------ Dataset records

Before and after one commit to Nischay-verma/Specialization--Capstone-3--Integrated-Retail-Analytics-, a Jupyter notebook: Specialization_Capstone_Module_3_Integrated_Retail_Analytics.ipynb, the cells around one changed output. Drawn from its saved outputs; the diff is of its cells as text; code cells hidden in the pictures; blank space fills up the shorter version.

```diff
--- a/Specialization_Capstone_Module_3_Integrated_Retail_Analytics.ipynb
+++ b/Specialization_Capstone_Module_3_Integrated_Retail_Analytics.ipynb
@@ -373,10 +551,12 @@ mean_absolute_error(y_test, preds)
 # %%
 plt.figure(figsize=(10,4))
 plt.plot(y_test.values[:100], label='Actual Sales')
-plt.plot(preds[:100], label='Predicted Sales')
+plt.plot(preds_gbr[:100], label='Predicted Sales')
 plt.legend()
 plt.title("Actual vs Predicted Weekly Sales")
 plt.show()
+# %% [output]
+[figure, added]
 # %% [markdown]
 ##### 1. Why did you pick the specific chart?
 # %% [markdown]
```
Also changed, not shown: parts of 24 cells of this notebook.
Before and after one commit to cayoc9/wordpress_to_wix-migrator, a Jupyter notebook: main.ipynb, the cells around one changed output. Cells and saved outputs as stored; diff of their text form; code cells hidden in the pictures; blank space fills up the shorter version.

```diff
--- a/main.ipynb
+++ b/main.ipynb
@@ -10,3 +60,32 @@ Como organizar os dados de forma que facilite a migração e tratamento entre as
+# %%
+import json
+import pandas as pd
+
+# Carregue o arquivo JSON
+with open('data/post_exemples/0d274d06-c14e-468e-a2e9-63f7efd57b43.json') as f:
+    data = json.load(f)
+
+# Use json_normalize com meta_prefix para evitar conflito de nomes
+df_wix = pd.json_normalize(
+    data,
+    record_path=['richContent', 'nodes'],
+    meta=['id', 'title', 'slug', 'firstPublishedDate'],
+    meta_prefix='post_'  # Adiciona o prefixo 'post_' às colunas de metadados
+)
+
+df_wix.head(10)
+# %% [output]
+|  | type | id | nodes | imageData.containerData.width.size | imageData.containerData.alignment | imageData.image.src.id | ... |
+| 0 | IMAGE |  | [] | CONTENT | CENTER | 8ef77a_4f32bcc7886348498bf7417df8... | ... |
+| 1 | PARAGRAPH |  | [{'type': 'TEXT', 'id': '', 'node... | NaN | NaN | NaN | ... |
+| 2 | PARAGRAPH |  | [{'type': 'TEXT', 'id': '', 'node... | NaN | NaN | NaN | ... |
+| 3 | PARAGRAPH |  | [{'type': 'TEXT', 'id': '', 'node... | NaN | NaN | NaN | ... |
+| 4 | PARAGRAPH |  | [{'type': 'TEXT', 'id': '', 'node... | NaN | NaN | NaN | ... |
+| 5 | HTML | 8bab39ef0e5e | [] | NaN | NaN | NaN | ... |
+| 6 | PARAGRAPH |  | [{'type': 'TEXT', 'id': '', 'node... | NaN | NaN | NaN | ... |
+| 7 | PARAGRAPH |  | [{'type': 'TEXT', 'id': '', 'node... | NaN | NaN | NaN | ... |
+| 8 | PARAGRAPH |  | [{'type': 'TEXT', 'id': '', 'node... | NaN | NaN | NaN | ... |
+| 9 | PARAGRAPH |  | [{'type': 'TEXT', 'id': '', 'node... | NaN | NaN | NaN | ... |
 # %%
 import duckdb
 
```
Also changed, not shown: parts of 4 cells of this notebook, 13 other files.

------------

To do: All of the data above should be reproduced exactly, with nothing missing.

Solution:
Before and after one commit to Nischay-verma/Specialization--Capstone-3--Integrated-Retail-Analytics-, a Jupyter notebook: Specialization_Capstone_Module_3_Integrated_Retail_Analytics.ipynb, the cells around one changed output. Drawn from its saved outputs; the diff is of its cells as text; code cells hidden in the pictures; blank space fills up the shorter version.

```diff
--- a/Specialization_Capstone_Module_3_Integrated_Retail_Analytics.ipynb
+++ b/Specialization_Capstone_Module_3_Integrated_Retail_Analytics.ipynb
@@ -373,10 +551,12 @@ mean_absolute_error(y_test, preds)
 # %%
 plt.figure(figsize=(10,4))
 plt.plot(y_test.values[:100], label='Actual Sales')
-plt.plot(preds[:100], label='Predicted Sales')
+plt.plot(preds_gbr[:100], label='Predicted Sales')
 plt.legend()
 plt.title("Actual vs Predicted Weekly Sales")
 plt.show()
+# %% [output]
+[figure, added]
 # %% [markdown]
 ##### 1. Why did you pick the specific chart?
 # %% [markdown]
```
Also changed, not shown: parts of 24 cells of this notebook.
Before and after one commit to cayoc9/wordpress_to_wix-migrator, a Jupyter notebook: main.ipynb, the cells around one changed output. Cells and saved outputs as stored; diff of their text form; code cells hidden in the pictures; blank space fills up the shorter version.

```diff
--- a/main.ipynb
+++ b/main.ipynb
@@ -10,3 +60,32 @@ Como organizar os dados de forma que facilite a migração e tratamento entre as
+# %%
+import json
+import pandas as pd
+
+# Carregue o arquivo JSON
+with open('data/post_exemples/0d274d06-c14e-468e-a2e9-63f7efd57b43.json') as f:
+    data = json.load(f)
+
+# Use json_normalize com meta_prefix para evitar conflito de nomes
+df_wix = pd.json_normalize(
+    data,
+    record_path=['richContent', 'nodes'],
+    meta=['id', 'title', 'slug', 'firstPublishedDate'],
+    meta_prefix='post_'  # Adiciona o prefixo 'post_' às colunas de metadados
+)
+
+df_wix.head(10)
+# %% [output]
+|  | type | id | nodes | imageData.containerData.width.size | imageData.containerData.alignment | imageData.image.src.id | ... |
+| 0 | IMAGE |  | [] | CONTENT | CENTER | 8ef77a_4f32bcc7886348498bf7417df8... | ... |
+| 1 | PARAGRAPH |  | [{'type': 'TEXT', 'id': '', 'node... | NaN | NaN | NaN | ... |
+| 2 | PARAGRAPH |  | [{'type': 'TEXT', 'id': '', 'node... | NaN | NaN | NaN | ... |
+| 3 | PARAGRAPH |  | [{'type': 'TEXT', 'id': '', 'node... | NaN | NaN | NaN | ... |
+| 4 | PARAGRAPH |  | [{'type': 'TEXT', 'id': '', 'node... | NaN | NaN | NaN | ... |
+| 5 | HTML | 8bab39ef0e5e | [] | NaN | NaN | NaN | ... |
+| 6 | PARAGRAPH |  | [{'type': 'TEXT', 'id': '', 'node... | NaN | NaN | NaN | ... |
+| 7 | PARAGRAPH |  | [{'type': 'TEXT', 'id': '', 'node... | NaN | NaN | NaN | ... |
+| 8 | PARAGRAPH |  | [{'type': 'TEXT', 'id': '', 'node... | NaN | NaN | NaN | ... |
+| 9 | PARAGRAPH |  | [{'type': 'TEXT', 'id': '', 'node... | NaN | NaN | NaN | ... |
 # %%
 import duckdb
 
```
Also changed, not shown: parts of 4 cells of this notebook, 13 other files.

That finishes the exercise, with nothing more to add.